“We are against his politics, but we like his grit.” W.A. Rogers for New York Herald, Cabinet of American Illustration, Library of Congress
Begin with Chapter One ~ Return to Chapter Thirty-Six
Andrew Stevens, October 1912
John trumpets, “Teddy Roosevelt’s as crazy as a bull moose in spring, that’s what he is.”
“His secretary tackled the shooter before he could get off a second shot,” says Mr. K before turning toward Andy. “No offense meant concerning your qualifications for this position, Andy, but it seems having a former football player for your secretary is not a bad investment. You could benefit from training with the Turnverein.”
“That crowd in Milwaukee,” adds the Colonel, “would have lynched that insane Bavarian on the spot if Roosevelt hadn’t assured them he was fine.”
John shakes his head in wonder. “A hole right through in his overcoat. His shirt soaked in blood. Yet the former President insisted, ‘I will give this speech or die.’ And he almost did. Talked for fifty minutes before his doctor dragged him off the stage.”
Continue reading “An Ostrich-Plumed Hat: Chapter Thirty-Seven”
It’s hard to resist focusing on Guanajuato’s landmark people perched up high. Muses grace the roofline of Teatro Juarez. Father Hidalgo, famed for his grito igniting the revolt against Spain, stands near the city’s presa, or dam.
The giant statue of El Pipila lords over the city. As pipila means a female turkey, the nickname given to Juan Jose de los Reyes Martínez Amaro (1782–1863) probably was not meant as flattery. But El Pipila earned respect as a hero of the Mexican Revolution when he strapped a large stone on his back for protection against weapons above to storm the Spaniards holed up in Alhondiga de Granaditas. He slathered the granary’s large wooden door with tar and set it ablaze, allowing the citizens of Guanajuato to overtake the forces inside.
The woman representing peace who presides over Plaza de la Paz, the city’s main plaza, was commissioned by President Porfirio Diaz in 1903. Her peaceful reign soon was interrupted. President Diaz did not care for his opponent in the 1910 election so he locked him up in jail. When Diaz declared himself victorious, the citizenry sensed the election results were rigged. Diaz was forced from power, and years of civil war marked by frequent violent changes in presidents followed.
Wish the threat of locking opponents up and talking about rigged elections did not sound familiar.

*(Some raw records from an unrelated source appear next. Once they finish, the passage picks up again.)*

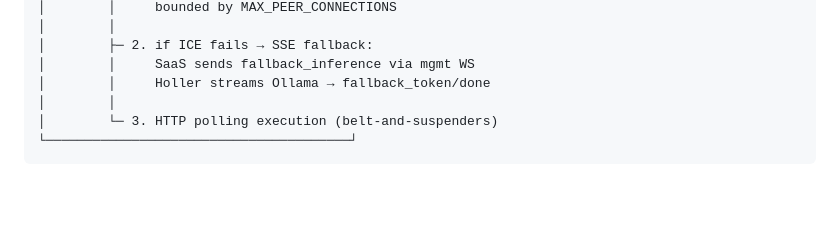
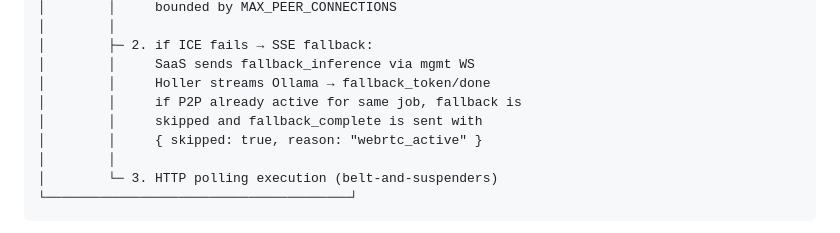
Before and after one commit to IngressTechnology/jimbomesh-holler-server, a Markdown page: docs/ARCHITECTURE.md, the part around the change. Rendered like a GitHub page; blank space fills up the shorter version.

```diff
--- a/docs/ARCHITECTURE.md
+++ b/docs/ARCHITECTURE.md
@@ -138,6 +138,9 @@ JimboMesh Holler Server is an on-prem embedding and LLM inference service for [J
 │        ├─ 2. if ICE fails → SSE fallback:
 │        │     SaaS sends fallback_inference via mgmt WS
 │        │     Holler streams Ollama → fallback_token/done
+│        │     if P2P already active for same job, fallback is
+│        │     skipped and fallback_complete is sent with
+│        │     { skipped: true, reason: "webrtc_active" }
 │        │
 │        └─ 3. HTTP polling execution (belt-and-suspenders)
 └───────────────────────────────────────┘
```
Also changed, not shown: CHANGELOG.md (+1 -0 lines), README.md (+1 -1 lines).
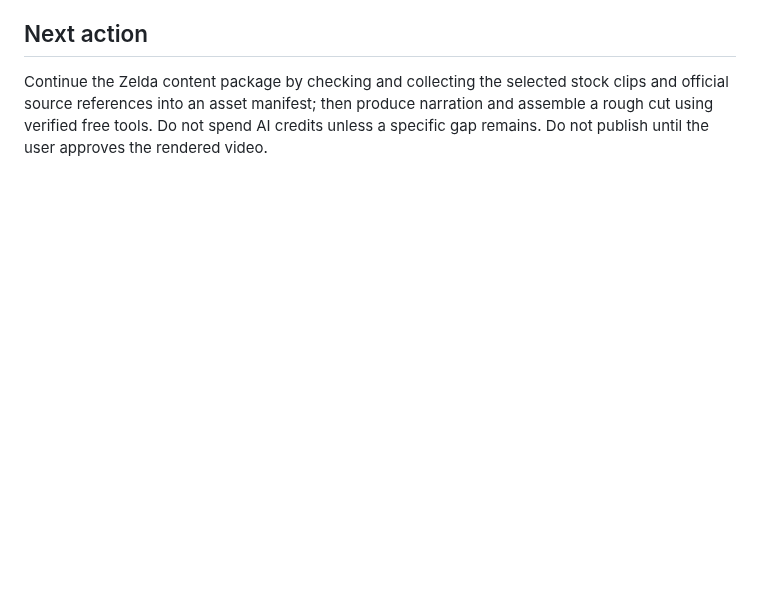
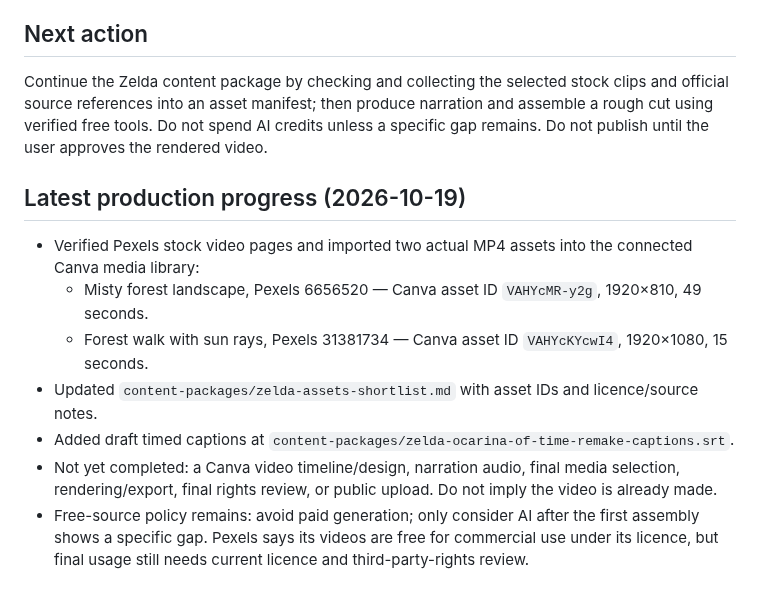
Before and after one commit to Astridrosexxx84/Astridrose-automation-, a Markdown page: PROJECT_STATUS.md, the part around the change. Rendered like a GitHub page; blank space fills up the shorter version.

Commit message:
Record imported stock assets and draft captions in project handover

```diff
--- a/PROJECT_STATUS.md
+++ b/PROJECT_STATUS.md
@@ -48,3 +48,12 @@ Phone-first support: give one small next step at a time. Prefer free searches an
 
 ## Next action
 Continue the Zelda content package by checking and collecting the selected stock clips and official source references into an asset manifest; then produce narration and assemble a rough cut using verified free tools. Do not spend AI credits unless a specific gap remains. Do not publish until the user approves the rendered video.
+
+## Latest production progress (2026-10-19)
+- Verified Pexels stock video pages and imported two actual MP4 assets into the connected Canva media library:
+  - Misty forest landscape, Pexels 6656520 — Canva asset ID `VAHYcMR-y2g`, 1920×810, 49 seconds.
+  - Forest walk with sun rays, Pexels 31381734 — Canva asset ID `VAHYcKYcwI4`, 1920×1080, 15 seconds.
+- Updated `content-packages/zelda-assets-shortlist.md` with asset IDs and licence/source notes.
+- Added draft timed captions at `content-packages/zelda-ocarina-of-time-remake-captions.srt`.
+- Not yet completed: a Canva video timeline/design, narration audio, final media selection, rendering/export, final rights review, or public upload. Do not imply the video is already made.
+- Free-source policy remains: avoid paid generation; only consider AI after the first assembly shows a specific gap. Pexels says its videos are free for commercial use under its licence, but final usage still needs current licence and third-party-rights review.
```
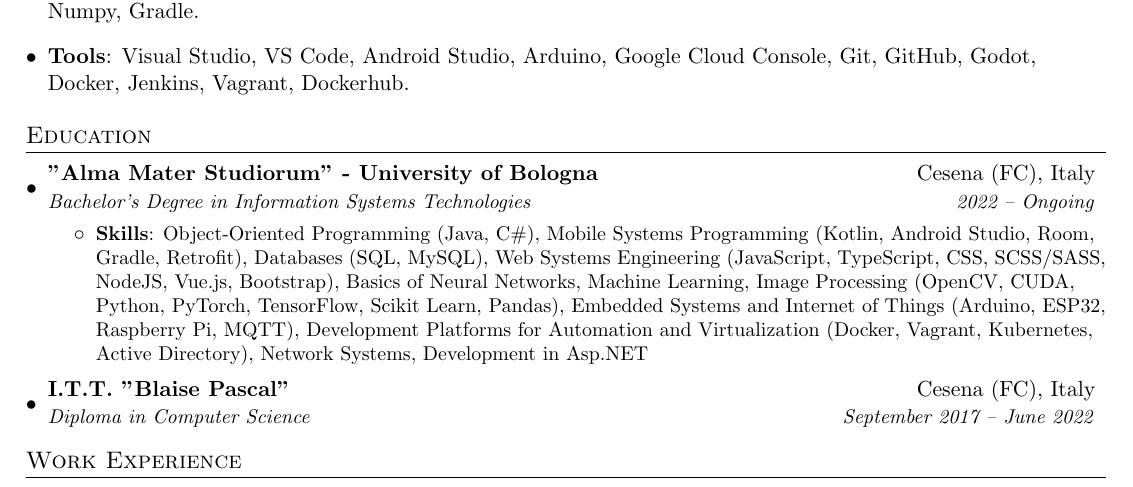
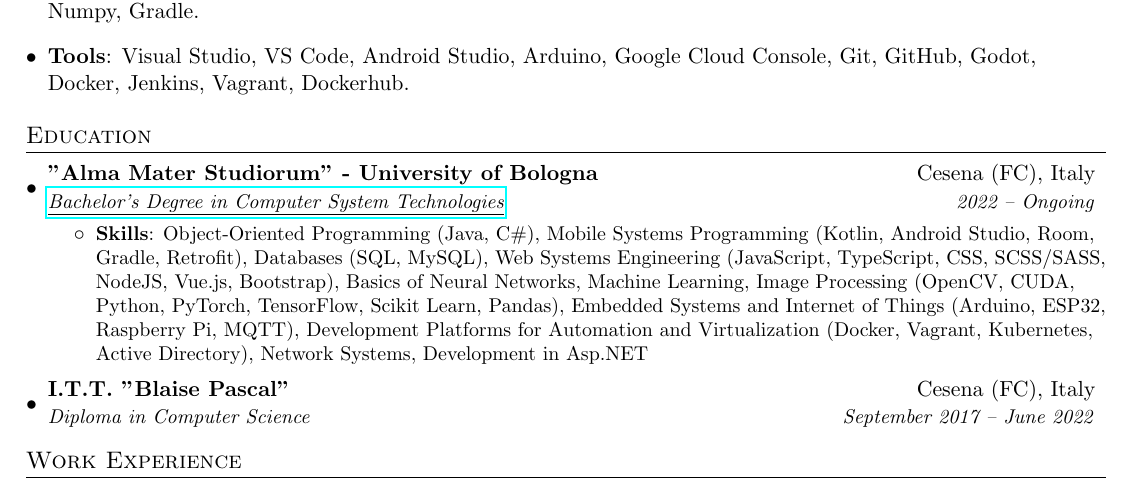
Before and after one commit to MatteoCalvanico/CV, a LaTeX CV (Matteo-Calvanico-CV-ENG.tex): part of page 1 of 2, cut so that both start at the same text. Compiled offline with pdfLaTeX.

Commit message:
Fixed degree name and add link

```diff
--- a/Matteo-Calvanico-CV-ENG.tex
+++ b/Matteo-Calvanico-CV-ENG.tex
@@ -105,7 +105,7 @@
   \resumeSubHeadingListStart
     \resumeSubheading
       {"Alma Mater Studiorum" - University of Bologna}{Cesena (FC), Italy}
-      {Bachelor's Degree in Information Systems Technologies}{2022 -- Ongoing}
+      {\href{https://corsi.unibo.it/1cycle/ComputerSystemTechnologies}{\underline{Bachelor's Degree in Computer System Technologies}}}{2022 -- Ongoing}
       \resumeItemListStart
           \resumeItem{Skills}{Object-Oriented Programming (Java, C\#), Mobile Systems Programming (Kotlin, Android Studio, Room, Gradle, Retrofit), Databases (SQL, MySQL), Web Systems Engineering (JavaScript, TypeScript, CSS, SCSS/SASS, NodeJS, Vue.js, Bootstrap), Basics of Neural Networks, Machine Learning, Image Processing (OpenCV, CUDA, Python, PyTorch, TensorFlow, Scikit Learn, Pandas),
           Embedded Systems and Internet of Things (Arduino, ESP32, Raspberry Pi, MQTT), Development Platforms for Automation and Virtualization (Docker, Vagrant, Kubernetes, Active Directory), Network Systems, Development in Asp.NET}
```
Also changed, not shown: Matteo-Calvanico-CV-ENG.pdf.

You could see there was blood coming out of her eyes….
Donald Trump, August 2015
Architectural embellishment encountered on the streets of Puebla, August 2015